Top of Dataset extract
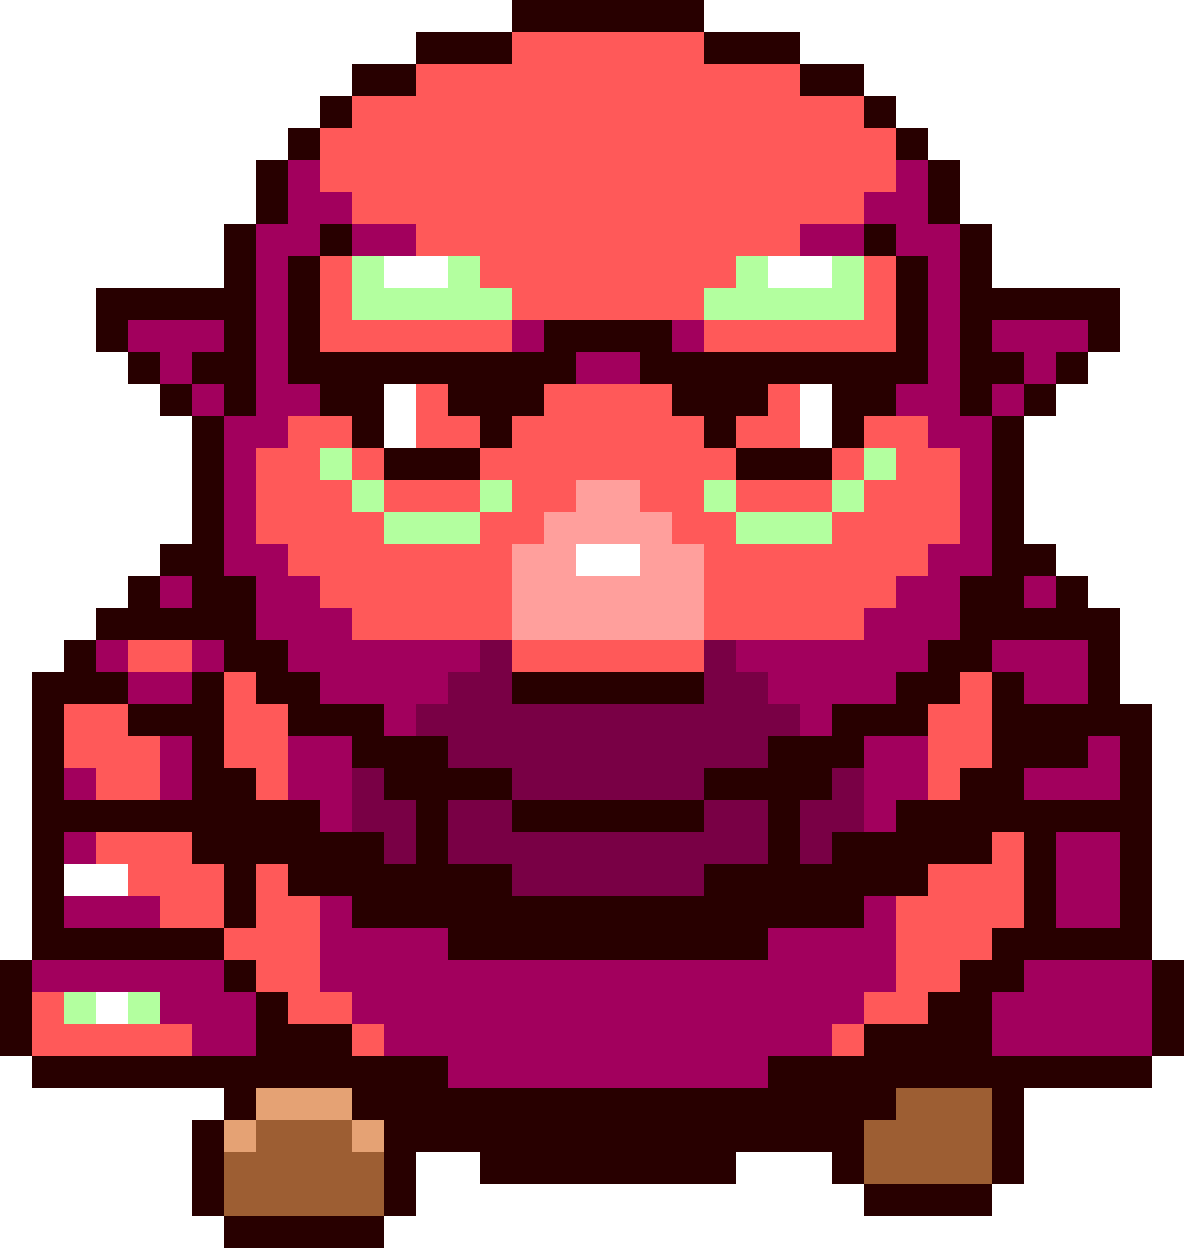
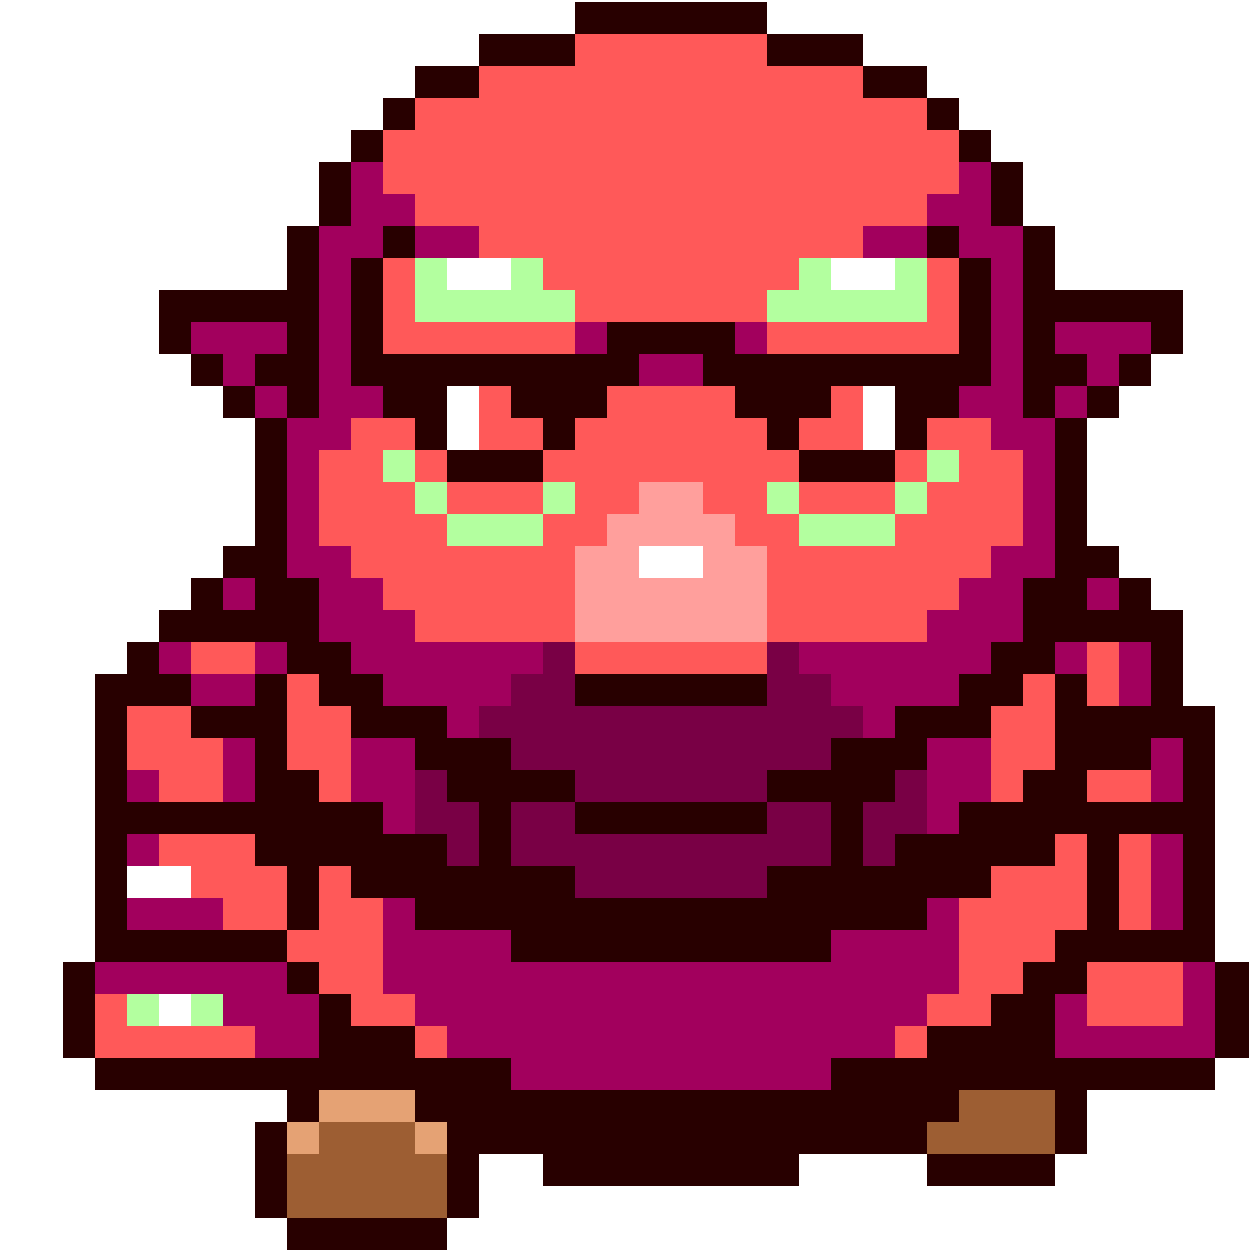
Dodao sam jos sprajtova

diff --git a/player.cpp b/player.cpp
@@ -37,7 +37,7 @@ Player::Player(float x, float y, Timer *timer)
     this->textureState = 1;
     this->textureIncrement = 0;
 
-    timer->add(250, new PlayerAnimator(this));
+    timer->add(90, new PlayerAnimator(this));
 }
 
 Player::~Player(void)

diff --git a/game.cpp b/game.cpp
@@ -8,8 +8,8 @@
 
 Game::Game(void)
 {
-    this->width = 680;
-    this->height = 420;
+    this->width = 1060;
+    this->height = 880;
     //this->width = 1060;
     //this->height = 880;
     this->caption = "Foka";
Bottom of Dataset extract
> _Exercise prompt_: Return the records word for word, leaving every picture out of the copy.

> _Response_:
Dodao sam jos sprajtova

diff --git a/player.cpp b/player.cpp
@@ -37,7 +37,7 @@ Player::Player(float x, float y, Timer *timer)
     this->textureState = 1;
     this->textureIncrement = 0;
 
-    timer->add(250, new PlayerAnimator(this));
+    timer->add(90, new PlayerAnimator(this));
 }
 
 Player::~Player(void)

diff --git a/game.cpp b/game.cpp
@@ -8,8 +8,8 @@
 
 Game::Game(void)
 {
-    this->width = 680;
-    this->height = 420;
+    this->width = 1060;
+    this->height = 880;
     //this->width = 1060;
     //this->height = 880;
     this->caption = "Foka";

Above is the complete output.